Hi Tomek,

About the string-swapping option: I've been doing that a lot, but within certain limits, mind you. With any size instrument, there will be a rather slim comfort-zone with one set of strings. For example, I have a large old Miraj male, that I use for my own vocal practice, set up with strings heavier than usual as I like a low pitched Sa, somewhere around B- Bflat. Say from the middle of the comfort zone I can move up and down a full tone, that's it. If I tune down to anu mandra G# I have to tickle her very lightly or the karaj string goes out of tune. If I take her near C# she starts getting that edge in her tone. I have nevertheless used her to accompany Aruna Sairam who sings from F, but then obviously I change to a different set of strings and put on a nice rosewood bridge, as it calls for a different jivari-set up and all that, and I don't want to spoil a nice jivari for another pitch that I won't be keeping to. Same thing for accompanying a bansuriplayer at E. Now if I had had a ladies', I could have restrung her to accomodate E or F. Since speaking lengths and instrument bodies relate as in 1 : 3/4, the sound will be different. We already know you're asking for a ladyfriend of yours, so she'll be more likely to end up in the F-A area, right? I would think it does not really make sense to get a big male and string it up towards that higher pitch. That would be a bit like taking a viola and stick violinstrings on it and play violin parts, better start with a violin, then, eh? So growling sounds go with big instruments and low pitches, it just can't be helped.

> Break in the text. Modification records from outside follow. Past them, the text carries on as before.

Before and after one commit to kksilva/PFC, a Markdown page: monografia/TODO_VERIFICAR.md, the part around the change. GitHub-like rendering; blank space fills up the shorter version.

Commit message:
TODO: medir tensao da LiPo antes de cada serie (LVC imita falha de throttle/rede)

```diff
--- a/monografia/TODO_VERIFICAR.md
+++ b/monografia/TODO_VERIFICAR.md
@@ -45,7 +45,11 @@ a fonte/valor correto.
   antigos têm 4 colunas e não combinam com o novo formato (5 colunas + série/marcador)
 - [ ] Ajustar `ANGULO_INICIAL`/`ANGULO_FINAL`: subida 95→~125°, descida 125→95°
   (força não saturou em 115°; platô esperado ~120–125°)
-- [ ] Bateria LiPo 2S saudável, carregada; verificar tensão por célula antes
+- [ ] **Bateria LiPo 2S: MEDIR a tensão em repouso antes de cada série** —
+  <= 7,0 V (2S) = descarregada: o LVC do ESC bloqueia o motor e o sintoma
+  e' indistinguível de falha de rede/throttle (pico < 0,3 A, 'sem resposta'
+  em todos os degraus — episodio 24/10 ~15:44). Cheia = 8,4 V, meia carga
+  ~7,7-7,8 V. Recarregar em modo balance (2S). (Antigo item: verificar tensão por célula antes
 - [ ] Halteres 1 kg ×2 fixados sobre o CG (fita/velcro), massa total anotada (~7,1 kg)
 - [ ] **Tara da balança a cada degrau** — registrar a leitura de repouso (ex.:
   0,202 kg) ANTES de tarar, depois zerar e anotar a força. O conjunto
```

I'd have a good look around and settle for a well-made ladies tanpura, and spend time on getting the jivari, the set up and the tuning as close as can be to perfection, that'd be my recipe for a good relation.
regards and say hi to your friend!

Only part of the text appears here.